On 4 August 2009, John Merritt, Executive Director of WorkSafe Victoria, spoke at an OHS function hosted by the Australian Human Resources Institute in Melbourne. John is a lively speaker whose passion for workplace safety is obvious. I had the opportunity to ask the following question
“How is reasonably practicable NOT a ‘get-out-jail-free card’?”
Many readers will know that I am skeptical about “reasonably practicable” as is evident from the question. However John’s response was the first from a non-lawyer that saw some positives in the concept. John said

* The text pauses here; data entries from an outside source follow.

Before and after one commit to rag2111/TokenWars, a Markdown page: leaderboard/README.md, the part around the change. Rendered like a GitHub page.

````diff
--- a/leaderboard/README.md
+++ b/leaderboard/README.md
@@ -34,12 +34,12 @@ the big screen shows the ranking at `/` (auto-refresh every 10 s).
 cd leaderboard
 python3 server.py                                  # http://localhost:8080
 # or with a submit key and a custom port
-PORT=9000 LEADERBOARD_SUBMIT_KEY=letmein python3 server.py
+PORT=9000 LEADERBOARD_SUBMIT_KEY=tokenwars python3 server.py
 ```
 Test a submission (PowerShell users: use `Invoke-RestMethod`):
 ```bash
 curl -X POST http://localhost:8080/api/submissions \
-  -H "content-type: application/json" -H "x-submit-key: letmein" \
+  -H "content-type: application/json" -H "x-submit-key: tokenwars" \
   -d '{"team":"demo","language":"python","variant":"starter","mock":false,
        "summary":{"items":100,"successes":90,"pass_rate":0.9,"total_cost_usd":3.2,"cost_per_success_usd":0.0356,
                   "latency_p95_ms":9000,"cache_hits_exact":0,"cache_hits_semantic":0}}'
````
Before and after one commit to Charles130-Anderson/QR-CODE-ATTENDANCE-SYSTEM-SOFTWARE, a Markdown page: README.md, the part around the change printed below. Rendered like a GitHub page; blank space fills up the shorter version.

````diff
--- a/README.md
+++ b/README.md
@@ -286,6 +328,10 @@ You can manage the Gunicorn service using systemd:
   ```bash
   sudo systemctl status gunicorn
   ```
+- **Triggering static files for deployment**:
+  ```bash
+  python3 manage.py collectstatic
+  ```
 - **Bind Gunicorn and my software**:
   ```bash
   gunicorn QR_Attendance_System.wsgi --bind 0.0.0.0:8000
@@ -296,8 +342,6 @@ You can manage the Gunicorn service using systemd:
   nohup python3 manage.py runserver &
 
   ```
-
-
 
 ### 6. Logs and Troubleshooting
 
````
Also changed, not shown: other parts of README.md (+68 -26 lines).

“I do think [the concept] is a real strength in the law. In trying to move people to embrace this issue, for those who are in that denial phase, they often think we are asking them to do the impossible, and I find it really useful to say “no we’re not. We’re asking you to do that which is reasonably practicable.

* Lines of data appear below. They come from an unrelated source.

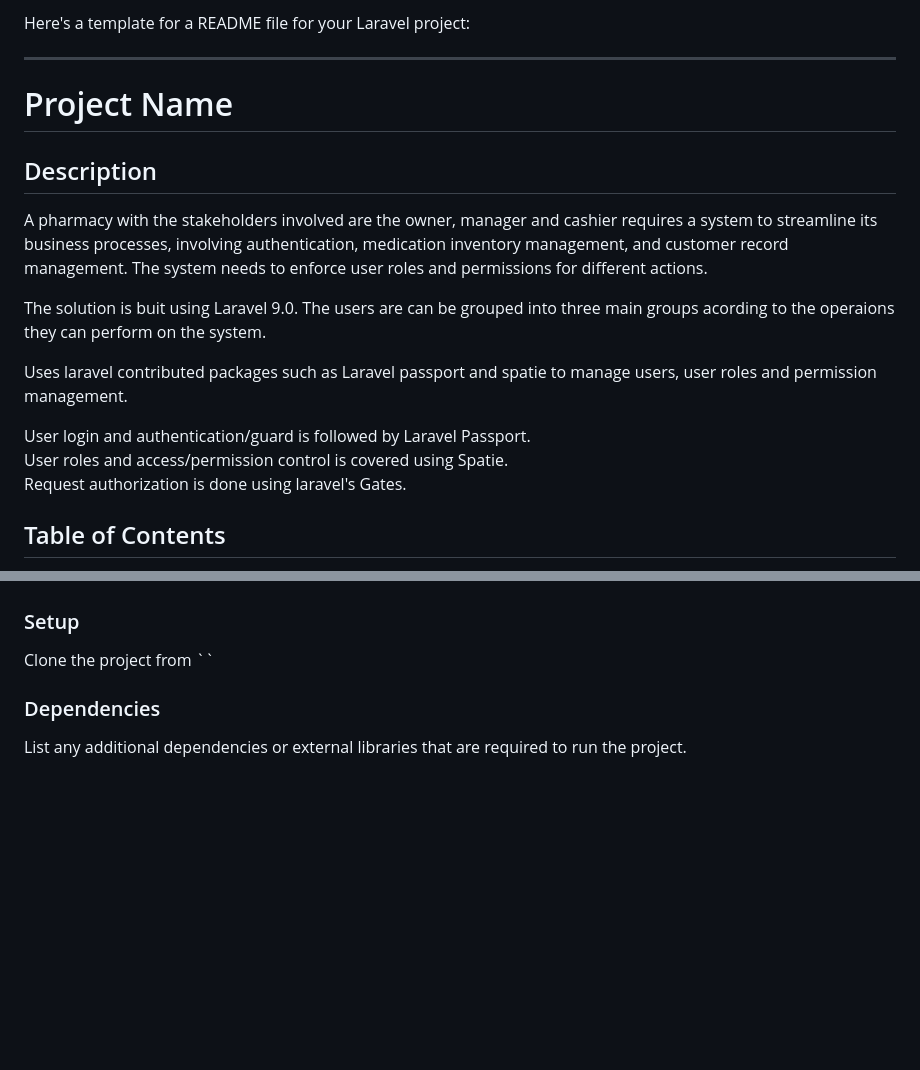
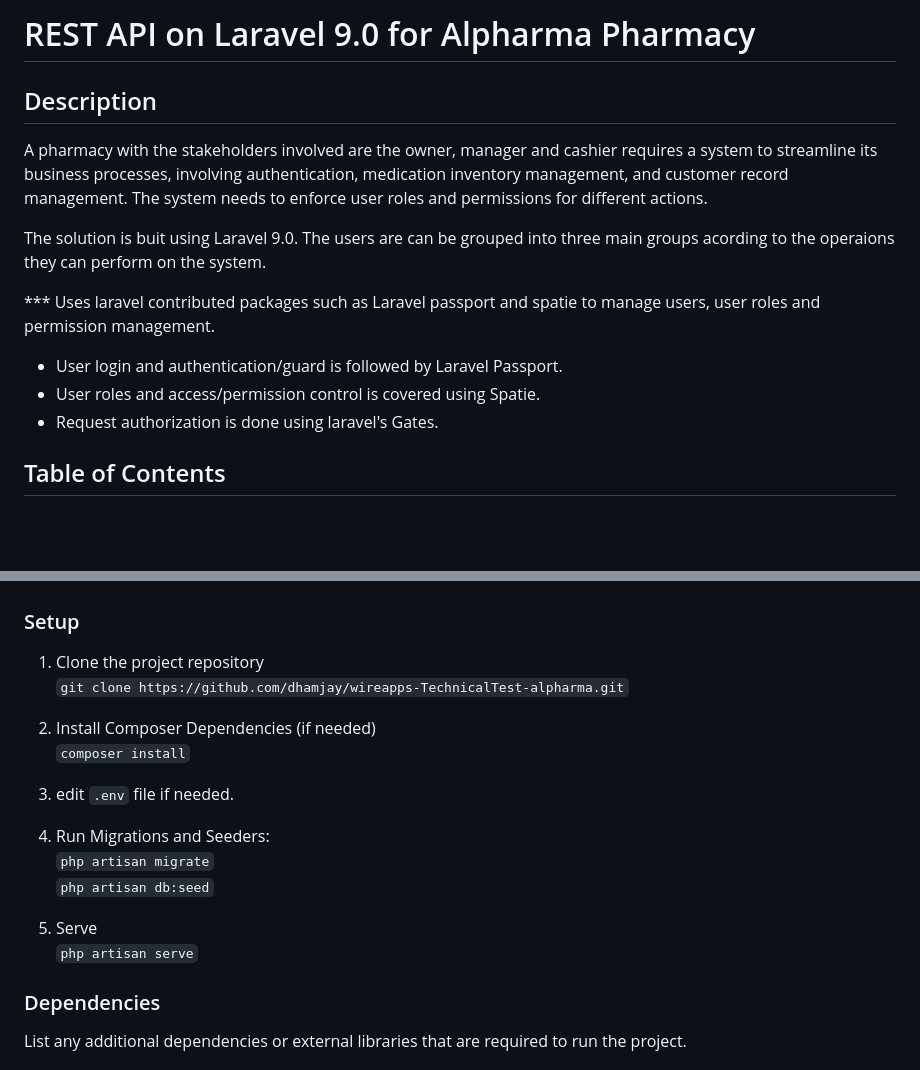
Before and after one commit to dhamjay/wireapps-TechnicalTest-alpharma, a Markdown page: README.md, 2 parts joined by grey strips. Drawn GitHub-style; blank space fills up the shorter version.

Commit message:
mod 1 readme

```diff
--- a/README.md
+++ b/README.md
@@ -1,8 +1,4 @@
-Here's a template for a README file for your Laravel project:
-
----
-
-# Project Name
+# REST API on Laravel 9.0 for Alpharma Pharmacy
 
 ## Description
 
@@ -14,11 +10,11 @@ permissions for different actions.
 The solution is buit using Laravel 9.0.
 The users are can be grouped into three main groups acording to the operaions they can perform on the system.
 
-Uses laravel contributed packages such as Laravel passport and spatie to manage users, user roles and permission management.
+*** Uses laravel contributed packages such as Laravel passport and spatie to manage users, user roles and permission management.
 
-User login and authentication/guard is followed by Laravel Passport.
-User roles and access/permission control is covered using Spatie.
-Request authorization is done using laravel's Gates.
+* User login and authentication/guard is followed by Laravel Passport.
+* User roles and access/permission control is covered using Spatie.
+* Request authorization is done using laravel's Gates.
 
 ## Table of Contents
 
@@ -39,8 +35,20 @@ Request authorization is done using laravel's Gates.
 
 ### Setup
 
-Clone the project from
-``
+1. Clone the project repository
+`git clone https://github.com/dhamjay/wireapps-TechnicalTest-alpharma.git`
+
+2. Install Composer Dependencies (if needed)
+`composer install`
+
+3. edit `.env` file if needed.
+
+4. Run Migrations and Seeders:
+`php artisan migrate`
+`php artisan db:seed`
+
+5. Serve
+`php artisan serve`
 
 ### Dependencies
 
```
Also changed, not shown: other parts of README.md (+9 -9 lines).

Our job, if we say what you’re doing is not reasonably practicable, all we have to do is go and find someone who is just like you who is doing it. We’re not asking you to do anything that somebody else, and usually in some critical mass of numbers, isn’t already doing, so why can’t you do it?” And I think that’s a reasonably sophisticated law.
You’ve got to have really good teams of investigators and lawyers and inspectors and all that sort of stuff to make that sort of law work. But that’s good, that’s doable …. but I do think, in our field, its a reasonable proposition.
The alternative, which is an absolute duty – you must have a safe workplace and if someone is hurt, prima facie, you’ve failed and you need to prove to us that you’re innocent – can be made to work as well and most of the research is …. but in trying to move that hearts and minds of, particularly, our target audience, I think it’s the right way to go.”
It was refreshing to hear that “reasonably practicable” can be used as a tool for good instead of evil through illustrating an example of a control measure that has already been found to be reasonably practicable. Tangible examples have been missing from OHS in Australia for a long time, ever since the OHS Solutions databases fell over in the 1990s.
If WorkSafe finds such examples useful for businesses, it would be good to see such databases resurrected. The images below show some pages from “Share Solutions” a hard copy database produced by WorkSafe’s predecessor, the Occupational Health and Safety Authority, in the late 1980’s. It would be a good idea if someone like Safe Work Australia investigated the feasability of resurrecting this initiative.